👁️ A proposal in Washington's Legislature would let businesses use an eye scan, palm print or other biometric identification checks to determine whether someone is old enough to buy alcohol. (Washington State Standard)

🗳️ A ballot measure to raise the minimum wage in Renton to about $19 an hour was leading in early returns from Tuesday's special election. (Seattle Times)

4. Charted: Our sports bar shortage

Sports bars per capita by metro area
Data: Yelp; Note: Among 112 metro areas with at least 500K residents; Chart: Axios Visuals

It likely was harder for Seattleites to find a sports bar where they could watch Sunday's game than it was for fans in, say, Milwaukee or Madison.

By the numbers: The Seattle area has a lower ratio of sports bars to residents than many other U.S. cities, according to data from the online restaurant review platform Yelp.

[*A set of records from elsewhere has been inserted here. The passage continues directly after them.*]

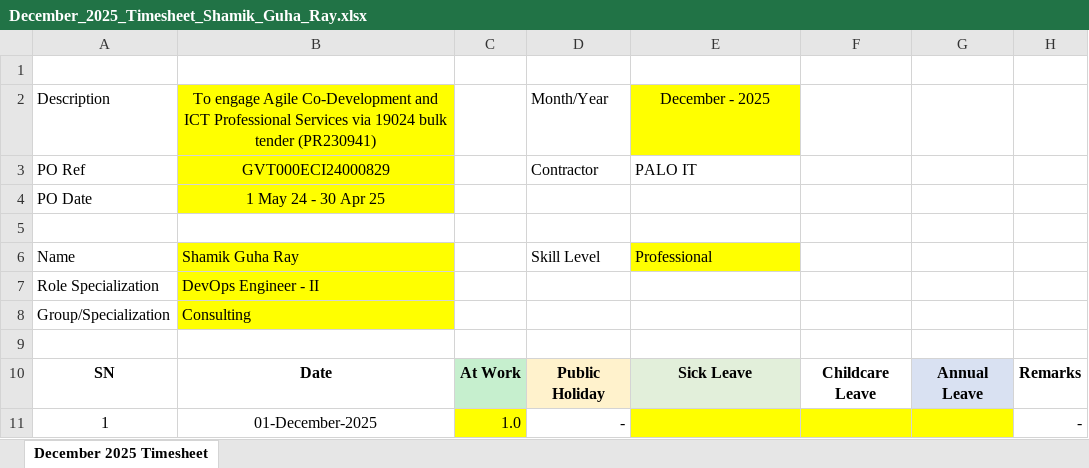
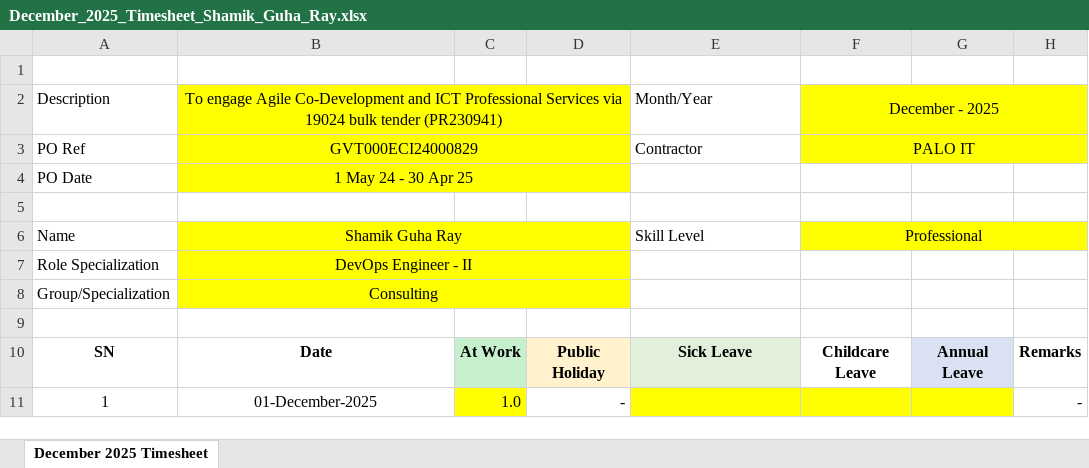
Before and after one commit to guharayshamik/atTimesheetBot, an Excel workbook: generated_timesheets/December_2025_Timesheet_Shamik_Guha_Ray.xlsx, sheet December 2025 Timesheet, drawn as a sheet; only a part is shown; values as stored, in another font and other column widths than the file's, no borders; the diff names each change by its address in the sheet, - before the commit and + after, or states it on an @@ line.

```diff
--- a/generated_timesheets/December_2025_Timesheet_Shamik_Guha_Ray.xlsx (sheet December 2025 Timesheet)
+++ b/generated_timesheets/December_2025_Timesheet_Shamik_Guha_Ray.xlsx (sheet December 2025 Timesheet)
+B2:D2 merged
-C2:D4 fill: none
+C2:D4 fill: #FFFF00
-D2: Month/Year
+D2: (empty)
-E2: December - 2025
+E2: Month/Year
@@ E2 fill: #FFFF00 → none, alignment: center → left @@
-F2: (empty)
+F2: December - 2025
-F2:H3 fill: none
+F2:H3 fill: #FFFF00
+F2:H2 merged
+B3:D3 merged
-D3: Contractor
+D3: (empty)
-E3: PALO IT
+E3: Contractor
-F3: (empty)
+F3: PALO IT
+F3:H3 merged
+B4:D4 merged
-B6:B8 alignment: left
+B6:B8 alignment: center
+B6:D6 merged
-C6:D8 fill: none
+C6:D8 fill: #FFFF00
-D6: Skill Level
+D6: (empty)
-E6: Professional
+E6: Skill Level
-E6 fill: #FFFF00
+E6 fill: none
-F6: (empty)
+F6: Professional
-F6:H6 fill: none
+F6:H6 fill: #FFFF00
+F6:H6 merged
+B7:D7 merged
+B8:D8 merged
```
Also changed, not shown: generated_timesheets/January_2025_Timesheet_Shamik_Guha_Ray.xlsx, 1 other file.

  • As of early last week, the Seattle area had 6.8 establishments labeled as "sports bars" on Yelp per 100,000 residents, compared to 7.3 for the 112 cities studied.

👂 You tell us: What are the best sports bars in Seattle? Hit reply to share your top spot and what makes it great.

  • We'll compile a list of readers' favorite Seattle sports bars soon.

♥️ Melissa is still amused by the barista who suggested yesterday she doesn't have to get her husband anything for Valentine's Day, on account of her "growing a human for him."

  • She'll still probably pick him up a cute tiny cake and whiskey.

💤 Clarridge will be back in a day or two, after sleeping off the jet lag from her epic India trip.

This newsletter was edited by Emma Hurt and copy edited by Egan Millard.